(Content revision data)
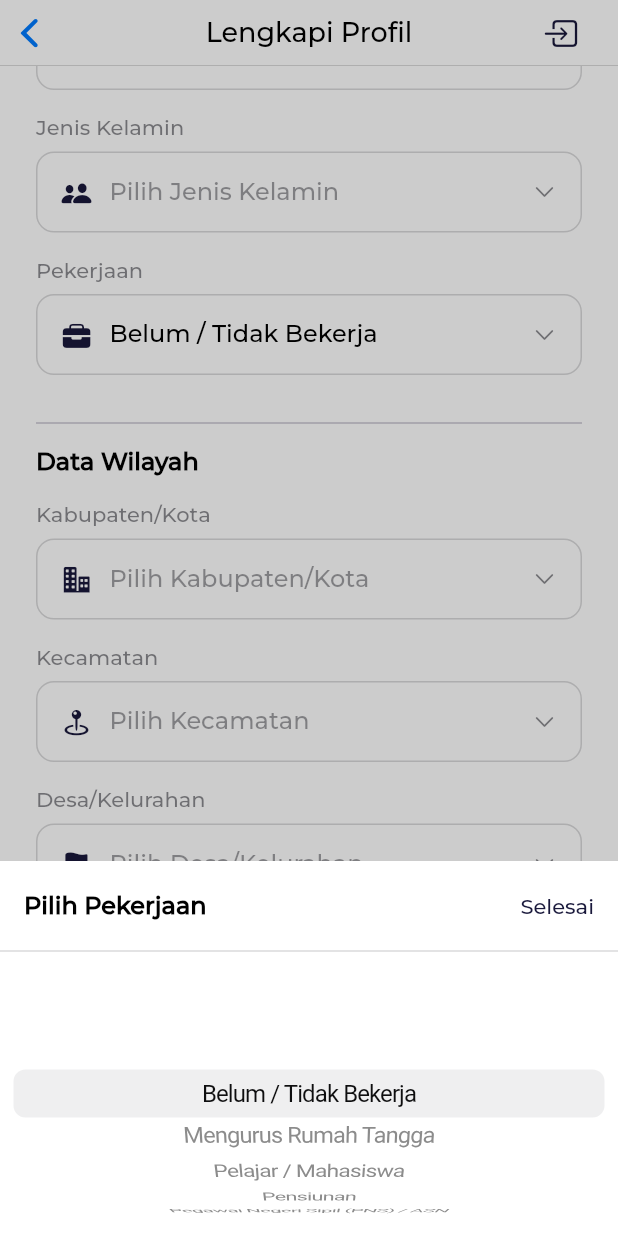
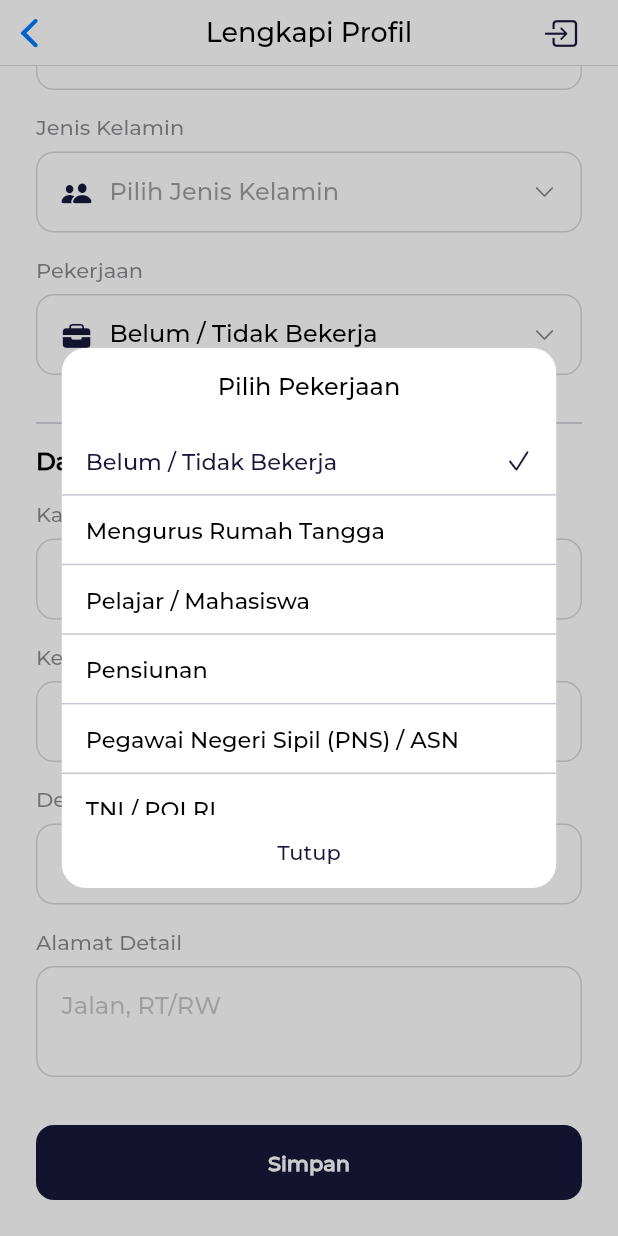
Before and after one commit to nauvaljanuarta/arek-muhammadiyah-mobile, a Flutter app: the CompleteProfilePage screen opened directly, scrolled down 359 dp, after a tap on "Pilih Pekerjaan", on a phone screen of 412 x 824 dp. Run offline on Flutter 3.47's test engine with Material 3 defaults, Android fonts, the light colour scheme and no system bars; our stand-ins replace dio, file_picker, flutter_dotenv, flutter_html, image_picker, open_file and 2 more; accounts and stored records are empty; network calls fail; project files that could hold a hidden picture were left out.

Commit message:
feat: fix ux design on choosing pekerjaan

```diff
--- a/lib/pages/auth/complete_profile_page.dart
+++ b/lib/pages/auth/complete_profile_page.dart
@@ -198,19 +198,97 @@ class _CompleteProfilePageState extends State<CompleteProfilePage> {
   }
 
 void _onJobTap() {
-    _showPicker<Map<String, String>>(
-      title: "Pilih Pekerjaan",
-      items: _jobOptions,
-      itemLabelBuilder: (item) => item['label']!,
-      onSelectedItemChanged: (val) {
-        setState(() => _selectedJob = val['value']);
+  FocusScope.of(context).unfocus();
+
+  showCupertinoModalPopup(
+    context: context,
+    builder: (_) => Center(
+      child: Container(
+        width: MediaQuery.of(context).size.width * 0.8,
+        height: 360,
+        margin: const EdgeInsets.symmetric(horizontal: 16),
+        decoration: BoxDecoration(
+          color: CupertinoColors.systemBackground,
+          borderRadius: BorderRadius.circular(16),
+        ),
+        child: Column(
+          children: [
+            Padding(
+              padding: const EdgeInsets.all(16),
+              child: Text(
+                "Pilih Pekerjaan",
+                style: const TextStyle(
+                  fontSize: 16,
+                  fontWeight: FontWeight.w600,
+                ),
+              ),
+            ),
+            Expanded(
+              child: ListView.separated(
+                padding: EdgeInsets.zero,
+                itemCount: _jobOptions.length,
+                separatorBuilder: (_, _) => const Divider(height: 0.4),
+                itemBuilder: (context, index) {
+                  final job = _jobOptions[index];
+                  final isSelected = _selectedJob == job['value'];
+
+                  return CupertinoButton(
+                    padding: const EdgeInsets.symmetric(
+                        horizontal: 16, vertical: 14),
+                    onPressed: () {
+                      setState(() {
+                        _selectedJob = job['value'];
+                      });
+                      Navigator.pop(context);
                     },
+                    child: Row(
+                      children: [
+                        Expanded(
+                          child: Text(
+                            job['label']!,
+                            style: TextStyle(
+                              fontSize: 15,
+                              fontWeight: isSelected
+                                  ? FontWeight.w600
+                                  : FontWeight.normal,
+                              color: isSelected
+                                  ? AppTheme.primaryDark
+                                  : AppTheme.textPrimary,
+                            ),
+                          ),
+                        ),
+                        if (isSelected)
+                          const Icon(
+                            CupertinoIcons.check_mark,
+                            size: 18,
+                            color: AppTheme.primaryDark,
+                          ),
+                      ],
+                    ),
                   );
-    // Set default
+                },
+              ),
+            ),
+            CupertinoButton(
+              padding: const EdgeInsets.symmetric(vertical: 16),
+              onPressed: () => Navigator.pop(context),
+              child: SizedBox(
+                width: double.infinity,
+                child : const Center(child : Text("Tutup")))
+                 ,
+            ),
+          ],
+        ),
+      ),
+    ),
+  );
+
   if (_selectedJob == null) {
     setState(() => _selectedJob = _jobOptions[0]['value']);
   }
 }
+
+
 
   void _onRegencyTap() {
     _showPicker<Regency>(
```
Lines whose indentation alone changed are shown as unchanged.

- PROBLEM
Copy out every line above, word for word, minus images.

- RESPONSE BELOW
Before and after one commit to nauvaljanuarta/arek-muhammadiyah-mobile, a Flutter app: the CompleteProfilePage screen opened directly, scrolled down 359 dp, after a tap on "Pilih Pekerjaan", on a phone screen of 412 x 824 dp. Run offline on Flutter 3.47's test engine with Material 3 defaults, Android fonts, the light colour scheme and no system bars; our stand-ins replace dio, file_picker, flutter_dotenv, flutter_html, image_picker, open_file and 2 more; accounts and stored records are empty; network calls fail; project files that could hold a hidden picture were left out.

Commit message:
feat: fix ux design on choosing pekerjaan

```diff
--- a/lib/pages/auth/complete_profile_page.dart
+++ b/lib/pages/auth/complete_profile_page.dart
@@ -198,19 +198,97 @@ class _CompleteProfilePageState extends State<CompleteProfilePage> {
   }
 
 void _onJobTap() {
-    _showPicker<Map<String, String>>(
-      title: "Pilih Pekerjaan",
-      items: _jobOptions,
-      itemLabelBuilder: (item) => item['label']!,
-      onSelectedItemChanged: (val) {
-        setState(() => _selectedJob = val['value']);
+  FocusScope.of(context).unfocus();
+
+  showCupertinoModalPopup(
+    context: context,
+    builder: (_) => Center(
+      child: Container(
+        width: MediaQuery.of(context).size.width * 0.8,
+        height: 360,
+        margin: const EdgeInsets.symmetric(horizontal: 16),
+        decoration: BoxDecoration(
+          color: CupertinoColors.systemBackground,
+          borderRadius: BorderRadius.circular(16),
+        ),
+        child: Column(
+          children: [
+            Padding(
+              padding: const EdgeInsets.all(16),
+              child: Text(
+                "Pilih Pekerjaan",
+                style: const TextStyle(
+                  fontSize: 16,
+                  fontWeight: FontWeight.w600,
+                ),
+              ),
+            ),
+            Expanded(
+              child: ListView.separated(
+                padding: EdgeInsets.zero,
+                itemCount: _jobOptions.length,
+                separatorBuilder: (_, _) => const Divider(height: 0.4),
+                itemBuilder: (context, index) {
+                  final job = _jobOptions[index];
+                  final isSelected = _selectedJob == job['value'];
+
+                  return CupertinoButton(
+                    padding: const EdgeInsets.symmetric(
+                        horizontal: 16, vertical: 14),
+                    onPressed: () {
+                      setState(() {
+                        _selectedJob = job['value'];
+                      });
+                      Navigator.pop(context);
                     },
+                    child: Row(
+                      children: [
+                        Expanded(
+                          child: Text(
+                            job['label']!,
+                            style: TextStyle(
+                              fontSize: 15,
+                              fontWeight: isSelected
+                                  ? FontWeight.w600
+                                  : FontWeight.normal,
+                              color: isSelected
+                                  ? AppTheme.primaryDark
+                                  : AppTheme.textPrimary,
+                            ),
+                          ),
+                        ),
+                        if (isSelected)
+                          const Icon(
+                            CupertinoIcons.check_mark,
+                            size: 18,
+                            color: AppTheme.primaryDark,
+                          ),
+                      ],
+                    ),
                   );
-    // Set default
+                },
+              ),
+            ),
+            CupertinoButton(
+              padding: const EdgeInsets.symmetric(vertical: 16),
+              onPressed: () => Navigator.pop(context),
+              child: SizedBox(
+                width: double.infinity,
+                child : const Center(child : Text("Tutup")))
+                 ,
+            ),
+          ],
+        ),
+      ),
+    ),
+  );
+
   if (_selectedJob == null) {
     setState(() => _selectedJob = _jobOptions[0]['value']);
   }
 }
+
+
 
   void _onRegencyTap() {
     _showPicker<Regency>(
```
Lines whose indentation alone changed are shown as unchanged.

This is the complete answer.